Your Opinions, Views, Thoughts, Questions….?
Are you looking at any enterprise MDM platforms – if so, feel free to get in touch, share your experiences, or pick my brains for any offerings you are currently considering.
Obviously lots of stuff hitting the press this week with the impending reveal of the Apple iPad 2 (still can’t get over we have an announcement about an annoucement!)…. however one interesting piece of news was about the new Thunderbolt interface on the latest release of the Apple MacBook Pro.
However it did get me thinking as to if this new interface is any more secure than some of the previous issues we’ve seen with bits of copper… as some have recently theorised about whether Thunderbolt will have unrestricted access to the computer and therefore may be a way to hack onto a device.

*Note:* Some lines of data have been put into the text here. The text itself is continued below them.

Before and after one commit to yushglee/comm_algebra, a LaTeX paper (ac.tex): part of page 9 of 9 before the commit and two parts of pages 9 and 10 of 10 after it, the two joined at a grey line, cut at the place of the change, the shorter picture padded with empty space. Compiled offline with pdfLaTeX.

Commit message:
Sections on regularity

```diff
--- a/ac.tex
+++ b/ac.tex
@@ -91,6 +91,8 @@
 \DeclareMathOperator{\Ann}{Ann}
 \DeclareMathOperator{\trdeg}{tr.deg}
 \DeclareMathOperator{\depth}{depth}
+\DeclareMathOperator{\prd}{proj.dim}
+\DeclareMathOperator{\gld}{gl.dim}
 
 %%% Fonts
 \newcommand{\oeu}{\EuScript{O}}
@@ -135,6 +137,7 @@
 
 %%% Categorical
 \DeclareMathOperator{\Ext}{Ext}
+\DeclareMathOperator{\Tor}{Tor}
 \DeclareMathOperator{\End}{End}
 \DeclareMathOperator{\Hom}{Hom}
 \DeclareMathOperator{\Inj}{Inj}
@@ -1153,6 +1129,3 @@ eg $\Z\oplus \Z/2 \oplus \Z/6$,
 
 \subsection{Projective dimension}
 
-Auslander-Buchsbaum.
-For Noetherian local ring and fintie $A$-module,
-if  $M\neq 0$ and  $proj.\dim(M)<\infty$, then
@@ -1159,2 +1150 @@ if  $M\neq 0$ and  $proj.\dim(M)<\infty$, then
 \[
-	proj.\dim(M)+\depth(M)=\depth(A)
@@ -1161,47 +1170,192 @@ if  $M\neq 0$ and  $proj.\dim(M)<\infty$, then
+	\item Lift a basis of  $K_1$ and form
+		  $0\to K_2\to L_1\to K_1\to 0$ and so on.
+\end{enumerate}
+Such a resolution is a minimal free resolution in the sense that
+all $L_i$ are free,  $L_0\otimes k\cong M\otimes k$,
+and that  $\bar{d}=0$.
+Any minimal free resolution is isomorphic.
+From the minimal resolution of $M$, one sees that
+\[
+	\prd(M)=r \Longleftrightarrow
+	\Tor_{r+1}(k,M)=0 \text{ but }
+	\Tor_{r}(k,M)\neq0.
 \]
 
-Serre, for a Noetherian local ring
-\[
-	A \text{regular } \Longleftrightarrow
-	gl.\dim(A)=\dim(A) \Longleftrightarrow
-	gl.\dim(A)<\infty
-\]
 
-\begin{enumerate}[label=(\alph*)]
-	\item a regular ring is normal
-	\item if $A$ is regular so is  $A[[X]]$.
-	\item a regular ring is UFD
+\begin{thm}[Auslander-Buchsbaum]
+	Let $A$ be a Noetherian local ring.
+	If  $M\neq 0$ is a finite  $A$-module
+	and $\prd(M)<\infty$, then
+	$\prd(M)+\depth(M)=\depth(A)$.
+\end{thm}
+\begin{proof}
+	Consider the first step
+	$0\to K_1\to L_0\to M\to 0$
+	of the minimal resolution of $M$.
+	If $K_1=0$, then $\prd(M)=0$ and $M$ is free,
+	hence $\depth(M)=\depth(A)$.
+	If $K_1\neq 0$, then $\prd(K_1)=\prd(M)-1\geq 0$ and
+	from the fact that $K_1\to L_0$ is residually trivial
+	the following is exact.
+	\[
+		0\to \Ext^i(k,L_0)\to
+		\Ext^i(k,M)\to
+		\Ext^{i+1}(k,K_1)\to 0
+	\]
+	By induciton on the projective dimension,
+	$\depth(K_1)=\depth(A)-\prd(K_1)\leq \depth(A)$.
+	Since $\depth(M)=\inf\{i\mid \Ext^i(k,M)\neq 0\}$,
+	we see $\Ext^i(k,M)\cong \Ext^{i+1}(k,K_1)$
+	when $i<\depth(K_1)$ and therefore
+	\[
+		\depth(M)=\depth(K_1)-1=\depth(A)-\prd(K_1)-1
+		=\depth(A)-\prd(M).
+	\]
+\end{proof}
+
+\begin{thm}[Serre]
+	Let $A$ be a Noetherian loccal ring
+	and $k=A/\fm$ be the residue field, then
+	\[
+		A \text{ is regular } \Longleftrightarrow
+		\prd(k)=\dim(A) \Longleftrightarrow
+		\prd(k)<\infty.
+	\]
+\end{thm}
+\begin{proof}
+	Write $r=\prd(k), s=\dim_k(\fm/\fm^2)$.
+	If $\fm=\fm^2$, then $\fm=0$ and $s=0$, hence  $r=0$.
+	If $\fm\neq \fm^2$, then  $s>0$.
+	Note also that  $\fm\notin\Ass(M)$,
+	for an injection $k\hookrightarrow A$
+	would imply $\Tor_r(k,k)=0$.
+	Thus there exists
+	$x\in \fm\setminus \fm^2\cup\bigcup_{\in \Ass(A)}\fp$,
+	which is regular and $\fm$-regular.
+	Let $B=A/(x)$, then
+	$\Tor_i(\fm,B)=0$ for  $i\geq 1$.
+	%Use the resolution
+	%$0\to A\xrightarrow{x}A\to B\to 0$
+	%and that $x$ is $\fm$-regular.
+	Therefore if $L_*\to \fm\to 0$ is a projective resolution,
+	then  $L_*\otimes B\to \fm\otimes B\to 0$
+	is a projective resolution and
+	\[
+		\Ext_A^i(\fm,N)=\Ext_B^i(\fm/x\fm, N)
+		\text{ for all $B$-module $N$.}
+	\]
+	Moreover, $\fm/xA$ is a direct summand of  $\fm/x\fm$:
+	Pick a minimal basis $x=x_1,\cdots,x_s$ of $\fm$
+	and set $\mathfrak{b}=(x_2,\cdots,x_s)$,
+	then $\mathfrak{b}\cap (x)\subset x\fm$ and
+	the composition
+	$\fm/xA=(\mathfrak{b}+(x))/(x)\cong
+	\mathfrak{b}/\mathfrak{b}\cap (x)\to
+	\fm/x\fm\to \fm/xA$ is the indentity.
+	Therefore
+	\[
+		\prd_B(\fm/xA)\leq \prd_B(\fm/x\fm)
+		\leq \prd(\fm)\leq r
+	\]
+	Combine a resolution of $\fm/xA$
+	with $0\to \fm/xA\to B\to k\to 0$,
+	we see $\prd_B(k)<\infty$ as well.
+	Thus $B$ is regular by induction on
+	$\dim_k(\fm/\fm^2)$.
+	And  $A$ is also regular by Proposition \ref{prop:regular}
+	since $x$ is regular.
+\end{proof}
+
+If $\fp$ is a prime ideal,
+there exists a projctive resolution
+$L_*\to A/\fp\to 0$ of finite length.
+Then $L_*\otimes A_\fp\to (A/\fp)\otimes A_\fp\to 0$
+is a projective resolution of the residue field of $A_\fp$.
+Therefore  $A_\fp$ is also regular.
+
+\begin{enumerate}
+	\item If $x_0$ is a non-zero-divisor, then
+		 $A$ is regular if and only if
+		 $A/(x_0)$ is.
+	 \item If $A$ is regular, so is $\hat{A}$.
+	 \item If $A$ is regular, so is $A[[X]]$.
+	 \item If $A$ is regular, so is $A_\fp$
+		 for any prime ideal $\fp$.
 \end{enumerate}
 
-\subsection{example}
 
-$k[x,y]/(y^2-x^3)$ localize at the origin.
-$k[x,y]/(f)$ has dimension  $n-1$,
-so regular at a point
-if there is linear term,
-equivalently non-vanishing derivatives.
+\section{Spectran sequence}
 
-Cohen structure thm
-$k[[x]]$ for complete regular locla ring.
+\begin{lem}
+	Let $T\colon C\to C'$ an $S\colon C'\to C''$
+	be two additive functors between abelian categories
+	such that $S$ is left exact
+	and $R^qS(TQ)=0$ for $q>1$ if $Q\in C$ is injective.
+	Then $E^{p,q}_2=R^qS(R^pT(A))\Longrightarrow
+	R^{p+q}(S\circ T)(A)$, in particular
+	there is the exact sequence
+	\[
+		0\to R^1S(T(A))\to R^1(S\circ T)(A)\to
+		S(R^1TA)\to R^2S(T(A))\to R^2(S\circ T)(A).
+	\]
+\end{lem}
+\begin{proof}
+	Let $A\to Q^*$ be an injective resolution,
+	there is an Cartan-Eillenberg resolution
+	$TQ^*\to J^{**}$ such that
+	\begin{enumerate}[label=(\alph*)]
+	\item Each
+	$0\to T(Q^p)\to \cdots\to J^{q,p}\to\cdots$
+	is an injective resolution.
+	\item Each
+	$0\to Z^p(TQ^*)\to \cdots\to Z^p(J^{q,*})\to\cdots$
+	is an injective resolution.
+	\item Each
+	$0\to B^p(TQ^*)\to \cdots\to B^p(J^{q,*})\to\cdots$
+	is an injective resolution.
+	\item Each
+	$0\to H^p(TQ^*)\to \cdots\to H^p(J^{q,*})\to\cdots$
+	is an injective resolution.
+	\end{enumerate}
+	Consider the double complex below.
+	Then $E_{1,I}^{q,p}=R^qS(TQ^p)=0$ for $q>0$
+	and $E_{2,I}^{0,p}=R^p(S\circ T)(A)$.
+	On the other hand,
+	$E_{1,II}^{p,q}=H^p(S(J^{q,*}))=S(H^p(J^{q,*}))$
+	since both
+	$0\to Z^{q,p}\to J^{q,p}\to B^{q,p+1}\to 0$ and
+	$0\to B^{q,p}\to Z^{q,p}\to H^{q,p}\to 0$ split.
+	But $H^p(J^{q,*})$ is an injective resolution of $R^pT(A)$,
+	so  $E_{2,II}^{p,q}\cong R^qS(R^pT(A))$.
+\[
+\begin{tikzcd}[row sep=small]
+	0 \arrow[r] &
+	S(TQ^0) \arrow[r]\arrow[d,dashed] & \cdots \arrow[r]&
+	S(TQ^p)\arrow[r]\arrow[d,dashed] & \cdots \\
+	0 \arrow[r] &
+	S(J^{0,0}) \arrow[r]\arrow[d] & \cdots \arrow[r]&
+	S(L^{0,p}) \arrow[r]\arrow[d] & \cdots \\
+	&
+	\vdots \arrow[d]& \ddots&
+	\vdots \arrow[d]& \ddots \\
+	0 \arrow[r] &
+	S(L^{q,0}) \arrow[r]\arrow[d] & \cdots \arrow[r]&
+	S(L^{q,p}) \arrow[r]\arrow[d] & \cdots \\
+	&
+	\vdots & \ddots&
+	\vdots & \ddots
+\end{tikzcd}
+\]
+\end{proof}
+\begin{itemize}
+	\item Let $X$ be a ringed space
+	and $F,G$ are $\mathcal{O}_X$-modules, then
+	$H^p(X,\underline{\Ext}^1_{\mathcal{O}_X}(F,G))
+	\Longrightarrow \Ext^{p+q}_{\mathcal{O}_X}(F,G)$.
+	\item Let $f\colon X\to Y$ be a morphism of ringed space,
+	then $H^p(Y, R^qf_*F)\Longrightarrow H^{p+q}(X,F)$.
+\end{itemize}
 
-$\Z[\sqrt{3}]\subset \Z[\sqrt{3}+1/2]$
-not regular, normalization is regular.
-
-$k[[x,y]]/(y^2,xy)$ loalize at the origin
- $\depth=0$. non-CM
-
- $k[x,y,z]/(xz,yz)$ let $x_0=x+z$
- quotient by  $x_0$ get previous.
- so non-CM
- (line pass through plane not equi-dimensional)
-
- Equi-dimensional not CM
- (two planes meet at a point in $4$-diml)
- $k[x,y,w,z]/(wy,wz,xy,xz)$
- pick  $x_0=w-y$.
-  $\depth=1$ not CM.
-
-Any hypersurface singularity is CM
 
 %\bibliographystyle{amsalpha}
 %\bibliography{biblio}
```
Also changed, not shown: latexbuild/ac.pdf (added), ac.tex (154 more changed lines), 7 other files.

According to a recent blog post by Robert Graham (the CEO of security consultancy Errata Security), Thunderbolt may give attackers yet another way to exploit a target machine.
“Imagine that you are at a conference,” Graham writes.
“You innocently attach your DisplayPort to a projector to show your presentation on the big screen. Unknown to you, while giving your presentation, the projector is downloading the entire contents of your hard disk.”
Such attacks rarely work on USB ports because they are based on a “master-slave” design. That means the computer has full access to the attached device but the attached device has limited access to the computer. Firewire and now Thunderbolt, by contrast, have full access to a Mac’s entire memory.
Graham offers an anecdote from a recent penetration testing exercise:
A company gave employees laptops that were secured using all the latest technology, such as encrypted boot disks and disabled USB ports. Users weren’t given admin privileges. But the Firewire ports were open.
We connected a device to the Firewire port on a laptop, and broke in with administrator access. Once in, we grabbed the encrypted administrator password (the one the owner of the laptop didn’t know).
We cracked it using L0phtcrack. That password was the same for all notebooks handed out by the company, so we now could log onto anybody’s notebook. Worse — that administrator account was also on their servers, so we could simply log into their domain controllers using that account and take control of the entire enterprise.
Until this theorised technique is proven, it’s to early to say if this will be a legitimate way to hack a Macbook Pro – however for now all we have is a theorised approach, which will surely stur up some discussion and debate prior to someone actually trying it for real.
For further details, view Graham’s web site at: